◆ Task goal ◆
Show me each line of the listing below where the word "clamp" appears.

================================

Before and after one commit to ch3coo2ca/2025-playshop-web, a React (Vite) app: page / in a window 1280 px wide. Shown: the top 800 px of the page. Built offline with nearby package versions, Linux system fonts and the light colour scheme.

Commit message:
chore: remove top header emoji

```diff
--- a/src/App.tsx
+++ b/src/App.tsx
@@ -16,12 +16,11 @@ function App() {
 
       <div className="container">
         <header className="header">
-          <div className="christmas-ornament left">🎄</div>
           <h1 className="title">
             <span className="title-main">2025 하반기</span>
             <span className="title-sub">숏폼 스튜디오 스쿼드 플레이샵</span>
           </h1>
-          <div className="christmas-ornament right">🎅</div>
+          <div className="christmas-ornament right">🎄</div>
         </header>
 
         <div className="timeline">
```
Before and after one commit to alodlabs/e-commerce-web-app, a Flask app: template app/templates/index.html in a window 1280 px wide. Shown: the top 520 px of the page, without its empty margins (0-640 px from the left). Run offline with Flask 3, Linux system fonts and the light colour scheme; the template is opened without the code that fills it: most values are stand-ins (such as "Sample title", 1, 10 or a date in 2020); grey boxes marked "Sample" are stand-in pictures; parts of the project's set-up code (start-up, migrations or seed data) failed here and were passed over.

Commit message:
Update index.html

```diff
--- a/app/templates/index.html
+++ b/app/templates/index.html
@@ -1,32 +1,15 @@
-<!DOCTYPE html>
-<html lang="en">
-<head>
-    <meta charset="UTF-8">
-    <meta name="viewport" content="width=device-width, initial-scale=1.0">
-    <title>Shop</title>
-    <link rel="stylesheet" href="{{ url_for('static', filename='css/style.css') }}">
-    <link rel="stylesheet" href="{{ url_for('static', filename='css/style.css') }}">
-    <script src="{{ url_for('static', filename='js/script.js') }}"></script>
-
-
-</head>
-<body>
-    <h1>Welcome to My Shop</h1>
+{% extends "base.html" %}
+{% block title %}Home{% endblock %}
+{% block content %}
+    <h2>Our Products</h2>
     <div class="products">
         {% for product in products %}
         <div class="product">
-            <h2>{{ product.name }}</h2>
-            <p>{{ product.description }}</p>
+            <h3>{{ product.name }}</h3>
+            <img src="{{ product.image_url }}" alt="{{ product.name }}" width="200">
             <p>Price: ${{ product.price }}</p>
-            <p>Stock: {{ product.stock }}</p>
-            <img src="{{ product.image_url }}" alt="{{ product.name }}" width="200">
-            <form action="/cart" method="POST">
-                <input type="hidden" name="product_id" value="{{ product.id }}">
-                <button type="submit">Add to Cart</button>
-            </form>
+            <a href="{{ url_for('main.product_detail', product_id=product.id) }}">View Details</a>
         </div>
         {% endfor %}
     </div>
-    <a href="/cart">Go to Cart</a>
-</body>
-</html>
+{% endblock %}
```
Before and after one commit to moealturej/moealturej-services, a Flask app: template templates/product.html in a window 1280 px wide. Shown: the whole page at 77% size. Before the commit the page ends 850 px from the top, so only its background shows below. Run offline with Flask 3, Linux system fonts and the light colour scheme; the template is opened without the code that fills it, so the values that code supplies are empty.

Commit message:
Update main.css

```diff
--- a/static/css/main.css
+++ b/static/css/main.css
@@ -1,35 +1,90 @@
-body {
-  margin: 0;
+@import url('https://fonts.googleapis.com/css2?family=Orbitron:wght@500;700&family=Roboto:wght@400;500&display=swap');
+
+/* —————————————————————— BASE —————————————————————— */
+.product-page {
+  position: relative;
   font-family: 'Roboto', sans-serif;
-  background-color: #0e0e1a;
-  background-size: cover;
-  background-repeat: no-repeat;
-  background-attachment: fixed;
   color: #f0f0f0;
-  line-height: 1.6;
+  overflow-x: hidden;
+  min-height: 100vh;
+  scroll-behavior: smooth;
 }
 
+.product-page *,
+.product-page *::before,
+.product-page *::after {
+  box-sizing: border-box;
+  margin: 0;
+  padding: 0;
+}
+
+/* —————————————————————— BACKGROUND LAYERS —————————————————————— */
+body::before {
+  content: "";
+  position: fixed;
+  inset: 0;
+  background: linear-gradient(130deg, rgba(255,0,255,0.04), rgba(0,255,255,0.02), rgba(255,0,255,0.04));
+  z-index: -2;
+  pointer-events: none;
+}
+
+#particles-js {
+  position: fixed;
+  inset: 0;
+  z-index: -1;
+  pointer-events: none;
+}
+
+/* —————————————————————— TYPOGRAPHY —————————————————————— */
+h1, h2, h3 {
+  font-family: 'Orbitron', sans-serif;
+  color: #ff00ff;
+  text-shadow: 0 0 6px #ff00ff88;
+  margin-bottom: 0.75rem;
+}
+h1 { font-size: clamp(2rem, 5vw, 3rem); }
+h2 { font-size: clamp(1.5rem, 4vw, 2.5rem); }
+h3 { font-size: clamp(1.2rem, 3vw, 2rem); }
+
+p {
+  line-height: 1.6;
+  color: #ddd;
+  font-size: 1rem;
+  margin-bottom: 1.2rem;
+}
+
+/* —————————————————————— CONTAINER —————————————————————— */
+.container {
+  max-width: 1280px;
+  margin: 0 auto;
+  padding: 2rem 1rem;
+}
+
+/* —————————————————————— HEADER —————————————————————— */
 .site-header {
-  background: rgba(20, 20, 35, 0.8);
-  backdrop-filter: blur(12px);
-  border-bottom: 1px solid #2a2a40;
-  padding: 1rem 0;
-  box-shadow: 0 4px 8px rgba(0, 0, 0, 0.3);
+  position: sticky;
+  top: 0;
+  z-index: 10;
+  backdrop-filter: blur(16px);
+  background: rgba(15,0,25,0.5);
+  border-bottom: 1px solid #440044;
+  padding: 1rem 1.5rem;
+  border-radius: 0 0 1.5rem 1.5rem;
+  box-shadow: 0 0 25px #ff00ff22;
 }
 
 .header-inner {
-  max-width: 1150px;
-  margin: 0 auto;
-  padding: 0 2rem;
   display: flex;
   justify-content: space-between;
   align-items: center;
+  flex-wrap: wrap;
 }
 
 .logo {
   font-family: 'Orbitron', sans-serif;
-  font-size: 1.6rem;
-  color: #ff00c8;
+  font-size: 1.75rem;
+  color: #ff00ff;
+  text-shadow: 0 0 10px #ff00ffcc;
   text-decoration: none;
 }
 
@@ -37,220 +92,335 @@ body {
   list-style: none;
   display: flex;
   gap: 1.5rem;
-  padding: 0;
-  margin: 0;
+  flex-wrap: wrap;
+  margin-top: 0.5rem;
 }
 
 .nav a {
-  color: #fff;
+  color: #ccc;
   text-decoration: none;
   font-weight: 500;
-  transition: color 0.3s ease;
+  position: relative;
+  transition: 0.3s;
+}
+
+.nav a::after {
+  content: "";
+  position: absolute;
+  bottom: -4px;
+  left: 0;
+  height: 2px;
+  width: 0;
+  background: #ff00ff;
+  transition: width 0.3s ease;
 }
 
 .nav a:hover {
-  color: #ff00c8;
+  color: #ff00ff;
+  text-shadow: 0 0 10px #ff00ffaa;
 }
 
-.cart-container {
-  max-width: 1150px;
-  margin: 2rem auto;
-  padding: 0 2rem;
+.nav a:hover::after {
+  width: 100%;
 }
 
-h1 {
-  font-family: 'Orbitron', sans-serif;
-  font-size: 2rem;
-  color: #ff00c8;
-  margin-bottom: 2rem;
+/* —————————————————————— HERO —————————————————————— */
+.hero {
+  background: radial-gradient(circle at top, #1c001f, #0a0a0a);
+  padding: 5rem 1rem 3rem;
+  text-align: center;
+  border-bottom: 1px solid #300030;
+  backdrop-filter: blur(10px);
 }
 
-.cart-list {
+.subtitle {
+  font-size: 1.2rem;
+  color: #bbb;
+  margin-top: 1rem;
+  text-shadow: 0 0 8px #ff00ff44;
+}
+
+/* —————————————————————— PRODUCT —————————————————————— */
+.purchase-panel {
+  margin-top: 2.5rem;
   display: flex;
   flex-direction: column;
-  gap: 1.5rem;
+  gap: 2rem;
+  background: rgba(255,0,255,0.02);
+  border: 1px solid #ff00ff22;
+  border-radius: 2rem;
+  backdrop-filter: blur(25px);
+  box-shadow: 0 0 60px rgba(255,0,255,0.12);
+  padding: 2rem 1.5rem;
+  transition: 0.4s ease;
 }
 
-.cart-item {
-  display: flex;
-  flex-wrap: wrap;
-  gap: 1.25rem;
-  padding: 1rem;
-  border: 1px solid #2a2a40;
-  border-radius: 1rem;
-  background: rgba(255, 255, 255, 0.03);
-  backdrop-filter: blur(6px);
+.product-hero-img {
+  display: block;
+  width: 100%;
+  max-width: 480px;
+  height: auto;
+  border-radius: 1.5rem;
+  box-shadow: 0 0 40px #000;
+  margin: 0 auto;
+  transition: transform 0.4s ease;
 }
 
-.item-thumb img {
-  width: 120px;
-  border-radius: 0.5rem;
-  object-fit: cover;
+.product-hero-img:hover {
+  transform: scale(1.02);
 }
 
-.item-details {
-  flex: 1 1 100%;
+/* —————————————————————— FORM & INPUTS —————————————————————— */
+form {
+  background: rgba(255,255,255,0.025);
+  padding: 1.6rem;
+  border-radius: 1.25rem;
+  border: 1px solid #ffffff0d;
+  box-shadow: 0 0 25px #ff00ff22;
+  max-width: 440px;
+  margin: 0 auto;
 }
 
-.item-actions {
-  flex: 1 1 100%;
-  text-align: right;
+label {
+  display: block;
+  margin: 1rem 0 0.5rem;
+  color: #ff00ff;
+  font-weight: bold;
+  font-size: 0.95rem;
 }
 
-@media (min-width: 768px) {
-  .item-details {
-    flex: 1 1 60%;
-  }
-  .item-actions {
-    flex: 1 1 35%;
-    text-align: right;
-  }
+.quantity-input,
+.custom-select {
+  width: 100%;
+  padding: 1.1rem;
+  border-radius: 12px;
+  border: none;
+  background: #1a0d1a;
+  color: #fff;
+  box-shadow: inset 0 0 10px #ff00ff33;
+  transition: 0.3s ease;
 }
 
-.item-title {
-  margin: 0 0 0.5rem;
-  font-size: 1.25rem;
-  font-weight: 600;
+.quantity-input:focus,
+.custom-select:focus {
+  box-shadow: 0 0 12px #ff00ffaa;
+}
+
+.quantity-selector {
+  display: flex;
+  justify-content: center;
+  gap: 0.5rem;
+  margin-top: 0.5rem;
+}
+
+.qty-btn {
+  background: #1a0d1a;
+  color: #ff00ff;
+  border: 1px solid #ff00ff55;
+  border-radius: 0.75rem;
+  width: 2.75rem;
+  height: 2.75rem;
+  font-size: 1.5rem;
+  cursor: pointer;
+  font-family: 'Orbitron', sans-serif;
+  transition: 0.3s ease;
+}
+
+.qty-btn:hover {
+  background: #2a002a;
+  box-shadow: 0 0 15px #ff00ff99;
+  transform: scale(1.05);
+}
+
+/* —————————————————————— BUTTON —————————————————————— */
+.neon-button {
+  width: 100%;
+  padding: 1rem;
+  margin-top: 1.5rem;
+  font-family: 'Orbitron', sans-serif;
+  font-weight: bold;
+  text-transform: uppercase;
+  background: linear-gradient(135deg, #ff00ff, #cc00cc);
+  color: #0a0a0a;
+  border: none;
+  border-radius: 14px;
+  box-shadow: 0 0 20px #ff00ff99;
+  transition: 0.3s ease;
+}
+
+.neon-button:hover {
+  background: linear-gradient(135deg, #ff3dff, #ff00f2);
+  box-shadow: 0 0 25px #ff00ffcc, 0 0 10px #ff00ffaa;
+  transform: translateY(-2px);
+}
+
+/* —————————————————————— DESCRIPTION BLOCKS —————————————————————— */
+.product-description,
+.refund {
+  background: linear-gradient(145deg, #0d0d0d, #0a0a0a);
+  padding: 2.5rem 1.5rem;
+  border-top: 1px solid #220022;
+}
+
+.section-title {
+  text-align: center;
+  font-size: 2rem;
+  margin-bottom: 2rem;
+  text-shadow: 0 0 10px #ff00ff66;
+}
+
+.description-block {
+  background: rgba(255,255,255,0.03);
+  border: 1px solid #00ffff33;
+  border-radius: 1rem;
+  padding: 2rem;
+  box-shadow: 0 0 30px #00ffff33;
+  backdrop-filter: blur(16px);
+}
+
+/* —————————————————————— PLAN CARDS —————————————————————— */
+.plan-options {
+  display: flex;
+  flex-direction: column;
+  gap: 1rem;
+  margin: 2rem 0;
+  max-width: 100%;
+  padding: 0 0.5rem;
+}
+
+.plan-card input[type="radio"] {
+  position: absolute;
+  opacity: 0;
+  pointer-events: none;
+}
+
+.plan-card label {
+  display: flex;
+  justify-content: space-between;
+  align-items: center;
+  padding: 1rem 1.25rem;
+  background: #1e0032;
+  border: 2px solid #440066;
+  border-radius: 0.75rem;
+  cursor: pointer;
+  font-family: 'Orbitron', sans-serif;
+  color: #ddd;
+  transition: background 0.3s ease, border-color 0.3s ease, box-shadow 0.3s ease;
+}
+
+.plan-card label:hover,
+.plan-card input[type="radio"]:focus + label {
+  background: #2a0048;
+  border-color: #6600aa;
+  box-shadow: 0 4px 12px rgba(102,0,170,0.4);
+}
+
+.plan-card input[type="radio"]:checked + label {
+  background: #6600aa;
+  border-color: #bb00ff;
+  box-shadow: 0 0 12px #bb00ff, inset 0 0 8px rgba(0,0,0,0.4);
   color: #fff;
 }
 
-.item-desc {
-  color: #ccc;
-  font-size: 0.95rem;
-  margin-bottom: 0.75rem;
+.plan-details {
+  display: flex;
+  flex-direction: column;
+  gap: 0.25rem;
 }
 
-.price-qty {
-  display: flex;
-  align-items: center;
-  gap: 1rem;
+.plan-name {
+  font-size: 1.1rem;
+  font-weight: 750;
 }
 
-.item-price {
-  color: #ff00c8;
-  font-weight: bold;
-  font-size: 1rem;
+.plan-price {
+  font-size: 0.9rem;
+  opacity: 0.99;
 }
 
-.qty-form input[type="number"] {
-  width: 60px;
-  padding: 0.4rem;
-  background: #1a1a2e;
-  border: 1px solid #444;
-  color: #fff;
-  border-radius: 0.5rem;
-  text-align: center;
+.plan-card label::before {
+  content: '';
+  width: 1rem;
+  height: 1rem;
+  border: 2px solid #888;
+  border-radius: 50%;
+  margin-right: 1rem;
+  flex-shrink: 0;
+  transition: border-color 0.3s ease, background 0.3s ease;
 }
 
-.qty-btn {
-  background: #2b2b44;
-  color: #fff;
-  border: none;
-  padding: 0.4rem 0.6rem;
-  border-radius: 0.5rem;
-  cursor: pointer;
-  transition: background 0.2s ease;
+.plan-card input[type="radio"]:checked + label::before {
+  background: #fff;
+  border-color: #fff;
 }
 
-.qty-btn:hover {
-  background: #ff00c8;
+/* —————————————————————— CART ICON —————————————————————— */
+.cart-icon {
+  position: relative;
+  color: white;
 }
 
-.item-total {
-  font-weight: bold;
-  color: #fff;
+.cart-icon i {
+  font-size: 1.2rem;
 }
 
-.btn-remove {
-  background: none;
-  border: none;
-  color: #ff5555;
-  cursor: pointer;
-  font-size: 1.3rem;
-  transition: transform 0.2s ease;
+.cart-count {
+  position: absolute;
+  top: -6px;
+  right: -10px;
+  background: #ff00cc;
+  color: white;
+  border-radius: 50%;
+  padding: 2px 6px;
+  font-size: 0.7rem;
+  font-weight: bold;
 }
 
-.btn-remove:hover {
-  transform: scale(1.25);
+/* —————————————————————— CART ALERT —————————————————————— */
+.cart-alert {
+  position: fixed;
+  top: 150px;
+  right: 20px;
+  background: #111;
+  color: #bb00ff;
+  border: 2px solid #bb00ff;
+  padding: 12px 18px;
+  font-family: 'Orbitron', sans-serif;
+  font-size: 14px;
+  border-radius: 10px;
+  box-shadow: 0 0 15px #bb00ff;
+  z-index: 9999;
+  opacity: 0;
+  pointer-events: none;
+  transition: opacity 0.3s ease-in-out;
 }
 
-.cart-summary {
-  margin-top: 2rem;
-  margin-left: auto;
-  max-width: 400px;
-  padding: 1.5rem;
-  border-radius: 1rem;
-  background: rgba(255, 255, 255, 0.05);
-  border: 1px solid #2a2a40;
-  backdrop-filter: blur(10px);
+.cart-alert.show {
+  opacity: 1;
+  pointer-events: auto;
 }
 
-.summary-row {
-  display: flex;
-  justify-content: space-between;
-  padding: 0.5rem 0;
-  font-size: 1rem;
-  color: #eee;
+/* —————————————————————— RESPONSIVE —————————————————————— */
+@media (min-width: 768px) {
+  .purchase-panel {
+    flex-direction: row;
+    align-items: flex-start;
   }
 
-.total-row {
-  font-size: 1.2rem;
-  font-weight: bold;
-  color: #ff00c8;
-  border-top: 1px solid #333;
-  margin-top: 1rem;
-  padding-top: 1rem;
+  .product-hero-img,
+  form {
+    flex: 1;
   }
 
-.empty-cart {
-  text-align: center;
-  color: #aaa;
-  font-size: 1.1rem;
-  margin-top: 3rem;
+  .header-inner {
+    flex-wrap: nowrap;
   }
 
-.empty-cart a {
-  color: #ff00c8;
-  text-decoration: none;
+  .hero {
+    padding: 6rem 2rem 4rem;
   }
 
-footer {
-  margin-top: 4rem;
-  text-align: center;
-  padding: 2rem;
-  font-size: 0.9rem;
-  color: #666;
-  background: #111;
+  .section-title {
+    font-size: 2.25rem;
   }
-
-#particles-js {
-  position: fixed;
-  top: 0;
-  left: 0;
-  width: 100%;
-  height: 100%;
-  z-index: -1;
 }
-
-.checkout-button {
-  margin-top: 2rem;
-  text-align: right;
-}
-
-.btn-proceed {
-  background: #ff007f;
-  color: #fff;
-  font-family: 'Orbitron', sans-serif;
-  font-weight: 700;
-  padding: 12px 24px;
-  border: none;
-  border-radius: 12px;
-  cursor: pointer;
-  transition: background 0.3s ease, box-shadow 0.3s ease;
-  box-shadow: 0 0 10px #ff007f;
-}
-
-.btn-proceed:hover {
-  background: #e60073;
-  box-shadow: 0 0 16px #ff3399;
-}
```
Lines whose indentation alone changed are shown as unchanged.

================================

◆ Task answer ◆
+h1 { font-size: clamp(2rem, 5vw, 3rem); }
+h2 { font-size: clamp(1.5rem, 4vw, 2.5rem); }
+h3 { font-size: clamp(1.2rem, 3vw, 2rem); }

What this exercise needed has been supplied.